Aim of the task ::
Copy every line below precisely, leaving nothing out.

Records provided ::
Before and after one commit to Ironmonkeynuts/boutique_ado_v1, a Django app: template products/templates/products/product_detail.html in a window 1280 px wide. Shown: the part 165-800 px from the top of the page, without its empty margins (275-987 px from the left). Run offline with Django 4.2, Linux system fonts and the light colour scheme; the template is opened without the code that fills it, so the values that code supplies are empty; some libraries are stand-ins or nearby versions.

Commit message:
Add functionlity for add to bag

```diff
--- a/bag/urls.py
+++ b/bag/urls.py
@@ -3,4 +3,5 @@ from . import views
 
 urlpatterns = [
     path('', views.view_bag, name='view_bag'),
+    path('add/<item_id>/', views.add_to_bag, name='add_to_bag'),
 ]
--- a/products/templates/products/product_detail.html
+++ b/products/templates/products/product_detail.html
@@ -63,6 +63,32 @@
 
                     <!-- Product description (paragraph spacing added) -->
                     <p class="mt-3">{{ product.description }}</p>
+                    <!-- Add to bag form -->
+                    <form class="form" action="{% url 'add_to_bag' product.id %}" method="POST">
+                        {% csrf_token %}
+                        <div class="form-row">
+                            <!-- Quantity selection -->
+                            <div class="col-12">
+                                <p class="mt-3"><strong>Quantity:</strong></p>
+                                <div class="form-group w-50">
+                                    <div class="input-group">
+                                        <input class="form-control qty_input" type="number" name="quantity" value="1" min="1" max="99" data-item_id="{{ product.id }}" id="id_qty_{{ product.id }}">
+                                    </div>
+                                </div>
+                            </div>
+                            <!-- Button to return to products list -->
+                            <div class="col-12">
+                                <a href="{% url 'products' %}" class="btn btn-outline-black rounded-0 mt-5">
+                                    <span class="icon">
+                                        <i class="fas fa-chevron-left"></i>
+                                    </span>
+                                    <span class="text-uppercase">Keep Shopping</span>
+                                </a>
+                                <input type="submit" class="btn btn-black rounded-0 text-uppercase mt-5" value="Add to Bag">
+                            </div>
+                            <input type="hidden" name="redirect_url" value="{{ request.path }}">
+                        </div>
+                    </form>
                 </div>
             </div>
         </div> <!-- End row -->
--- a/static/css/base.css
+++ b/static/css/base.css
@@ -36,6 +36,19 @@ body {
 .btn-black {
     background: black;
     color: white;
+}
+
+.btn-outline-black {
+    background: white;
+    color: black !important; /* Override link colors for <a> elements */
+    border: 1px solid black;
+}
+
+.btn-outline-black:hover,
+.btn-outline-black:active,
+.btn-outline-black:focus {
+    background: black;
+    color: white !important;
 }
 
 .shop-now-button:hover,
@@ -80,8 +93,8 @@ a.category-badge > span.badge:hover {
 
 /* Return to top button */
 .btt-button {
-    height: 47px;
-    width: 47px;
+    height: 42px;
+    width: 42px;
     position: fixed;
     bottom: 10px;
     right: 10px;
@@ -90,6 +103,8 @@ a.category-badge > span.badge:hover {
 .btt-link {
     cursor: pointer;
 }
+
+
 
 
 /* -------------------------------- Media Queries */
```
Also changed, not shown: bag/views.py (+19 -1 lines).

Response below ::
Before and after one commit to Ironmonkeynuts/boutique_ado_v1, a Django app: template products/templates/products/product_detail.html in a window 1280 px wide. Shown: the part 165-800 px from the top of the page, without its empty margins (275-987 px from the left). Run offline with Django 4.2, Linux system fonts and the light colour scheme; the template is opened without the code that fills it, so the values that code supplies are empty; some libraries are stand-ins or nearby versions.

Commit message:
Add functionlity for add to bag

```diff
--- a/bag/urls.py
+++ b/bag/urls.py
@@ -3,4 +3,5 @@ from . import views
 
 urlpatterns = [
     path('', views.view_bag, name='view_bag'),
+    path('add/<item_id>/', views.add_to_bag, name='add_to_bag'),
 ]
--- a/products/templates/products/product_detail.html
+++ b/products/templates/products/product_detail.html
@@ -63,6 +63,32 @@
 
                     <!-- Product description (paragraph spacing added) -->
                     <p class="mt-3">{{ product.description }}</p>
+                    <!-- Add to bag form -->
+                    <form class="form" action="{% url 'add_to_bag' product.id %}" method="POST">
+                        {% csrf_token %}
+                        <div class="form-row">
+                            <!-- Quantity selection -->
+                            <div class="col-12">
+                                <p class="mt-3"><strong>Quantity:</strong></p>
+                                <div class="form-group w-50">
+                                    <div class="input-group">
+                                        <input class="form-control qty_input" type="number" name="quantity" value="1" min="1" max="99" data-item_id="{{ product.id }}" id="id_qty_{{ product.id }}">
+                                    </div>
+                                </div>
+                            </div>
+                            <!-- Button to return to products list -->
+                            <div class="col-12">
+                                <a href="{% url 'products' %}" class="btn btn-outline-black rounded-0 mt-5">
+                                    <span class="icon">
+                                        <i class="fas fa-chevron-left"></i>
+                                    </span>
+                                    <span class="text-uppercase">Keep Shopping</span>
+                                </a>
+                                <input type="submit" class="btn btn-black rounded-0 text-uppercase mt-5" value="Add to Bag">
+                            </div>
+                            <input type="hidden" name="redirect_url" value="{{ request.path }}">
+                        </div>
+                    </form>
                 </div>
             </div>
         </div> <!-- End row -->
--- a/static/css/base.css
+++ b/static/css/base.css
@@ -36,6 +36,19 @@ body {
 .btn-black {
     background: black;
     color: white;
+}
+
+.btn-outline-black {
+    background: white;
+    color: black !important; /* Override link colors for <a> elements */
+    border: 1px solid black;
+}
+
+.btn-outline-black:hover,
+.btn-outline-black:active,
+.btn-outline-black:focus {
+    background: black;
+    color: white !important;
 }
 
 .shop-now-button:hover,
@@ -80,8 +93,8 @@ a.category-badge > span.badge:hover {
 
 /* Return to top button */
 .btt-button {
-    height: 47px;
-    width: 47px;
+    height: 42px;
+    width: 42px;
     position: fixed;
     bottom: 10px;
     right: 10px;
@@ -90,6 +103,8 @@ a.category-badge > span.badge:hover {
 .btt-link {
     cursor: pointer;
 }
+
+
 
 
 /* -------------------------------- Media Queries */
```
Also changed, not shown: bag/views.py (+19 -1 lines).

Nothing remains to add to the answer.